How Do Water Purifiers Work?
A water purifier can work on multiple principles. In the initial days, water was filtered using a cotton cloth to keep suspended particles. Later charcoal or coal was used to pass water through it to absorb all the unwanted particles. To kill germs, the old school way of boiling water was mostly used. But now we have many advanced technologies used, and all of them are put together in a single unit that we call a water purifier. The unit can separate suspended particles, remove unwanted chemicals and toxins, and kill all the water’s pathogens. They also smartly retain those minerals which are needed for the human body in the water.
The Science Behind Water Purification
Since now we are aware of the whole concept behind the water purifier, let’s understand the technologies behind modern-day water purifiers. Water purifiers work on the principle of Reverse Osmosis or RO. In this method, water is pushed towards a semi-permeable membrane with tremendous pressure, and that leaves all the impurities on one side while, on the other, we have pure drinking water. Nowadays, we have UV technology accompanied as well. Here water is exposed to low-frequency ultraviolet rays, and it kills all the germs, bacteria, and viruses in the water. But these are not the only challenges that a water purifier has to face. The next big challenge is not about impure water but about the chemical composition of water, which makes it unfit for many industrial and household uses. It is called the hardness of water; let’s discuss in detail about these issues.
The Hard Water Problem
To begin with, the hardness of water is nothing but the presence of some minerals like iron, calcium, and magnesium in an amount that is more than expected. When they are in the exact amount as needed, they make the perfect water recipe as the human body needs those minerals. But when they are in abundance, they impact the soluble property of water. More of these minerals do not allow water to dissolve any other substance and change the taste of water to more bitter or salty at times. So what we do to fix the problem, we have scientific methods and agents which can do the job for us. These are called a water softener. These softeners are used based on scientific methods to make the water soft again.
Methods Of Water Softening
Some of the used methods are the Ion-exchange method, where we are using resins as a water softener agent. Since membranes were unable to separate particles that are already dissolved, we developed this method. Here water particles are charged, and some charged particles are introduced in water with the opposite charge. This causes the ions of the dissolved particles in the water molecule to get attracted to these oppositely charged particles. Thus waste gets attached to them and creates bigger suspended particles that can be easily removed through normal filtration.
The other method is by the precipitative softening method using EDTA or Ethylenediaminetetraacetic acid. Tetrasodium is also used for this method. These are also called chelating agents. The most common among them is Lime. Your RO water purifier uses one of these methods to make hard water soft. Other than RO, which is so widely used, we have some more methods which are less common and are implemented in industrial-scale water purification systems only. Some of the mentionable names are Desalination, Distillation, Chemical Oxidation, and Carbon absorption.

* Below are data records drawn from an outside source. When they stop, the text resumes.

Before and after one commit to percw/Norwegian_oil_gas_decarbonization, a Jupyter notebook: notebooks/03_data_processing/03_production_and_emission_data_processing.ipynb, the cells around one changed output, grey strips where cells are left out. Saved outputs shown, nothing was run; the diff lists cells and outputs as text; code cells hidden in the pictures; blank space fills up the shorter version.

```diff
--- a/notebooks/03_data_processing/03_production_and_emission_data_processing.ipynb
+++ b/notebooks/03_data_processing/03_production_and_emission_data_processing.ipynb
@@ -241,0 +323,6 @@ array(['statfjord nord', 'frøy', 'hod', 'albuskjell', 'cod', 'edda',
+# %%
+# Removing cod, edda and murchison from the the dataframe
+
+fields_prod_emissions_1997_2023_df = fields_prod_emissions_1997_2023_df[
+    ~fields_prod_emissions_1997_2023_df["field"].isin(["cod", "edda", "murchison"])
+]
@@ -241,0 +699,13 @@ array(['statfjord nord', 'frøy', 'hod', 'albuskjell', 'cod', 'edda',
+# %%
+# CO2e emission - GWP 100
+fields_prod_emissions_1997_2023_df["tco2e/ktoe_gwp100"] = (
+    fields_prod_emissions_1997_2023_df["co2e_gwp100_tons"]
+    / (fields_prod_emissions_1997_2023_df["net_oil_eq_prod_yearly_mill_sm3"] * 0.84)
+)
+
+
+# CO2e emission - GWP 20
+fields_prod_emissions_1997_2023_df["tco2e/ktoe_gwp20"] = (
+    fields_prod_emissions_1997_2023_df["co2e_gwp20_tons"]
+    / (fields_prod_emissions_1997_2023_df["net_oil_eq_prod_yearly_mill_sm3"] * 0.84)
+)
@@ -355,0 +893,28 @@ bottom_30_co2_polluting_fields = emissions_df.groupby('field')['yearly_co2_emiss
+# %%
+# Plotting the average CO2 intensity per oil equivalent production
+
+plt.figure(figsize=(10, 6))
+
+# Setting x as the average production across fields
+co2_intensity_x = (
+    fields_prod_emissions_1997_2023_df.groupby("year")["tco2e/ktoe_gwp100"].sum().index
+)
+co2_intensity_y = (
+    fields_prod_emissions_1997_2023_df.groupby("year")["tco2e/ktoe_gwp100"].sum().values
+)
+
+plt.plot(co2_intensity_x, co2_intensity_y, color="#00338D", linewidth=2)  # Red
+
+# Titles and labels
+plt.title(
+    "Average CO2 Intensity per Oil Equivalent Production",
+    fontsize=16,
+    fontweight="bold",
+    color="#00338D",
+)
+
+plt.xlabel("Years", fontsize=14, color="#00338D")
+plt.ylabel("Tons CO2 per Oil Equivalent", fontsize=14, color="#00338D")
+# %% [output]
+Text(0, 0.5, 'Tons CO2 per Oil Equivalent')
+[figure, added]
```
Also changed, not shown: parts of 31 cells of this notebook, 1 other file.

So, in the end, we can say that water purification is a complex process, and now it is possible through water purifiers, which are either at our home, office, or industrial scale. They are very crucial in our life, and without them, we cannot afford to have safe and healthy drinking water. Water purification also saves water and encourages the recycling of water as water once used is no more discarded and is treated or purified to use again for multiple purposes.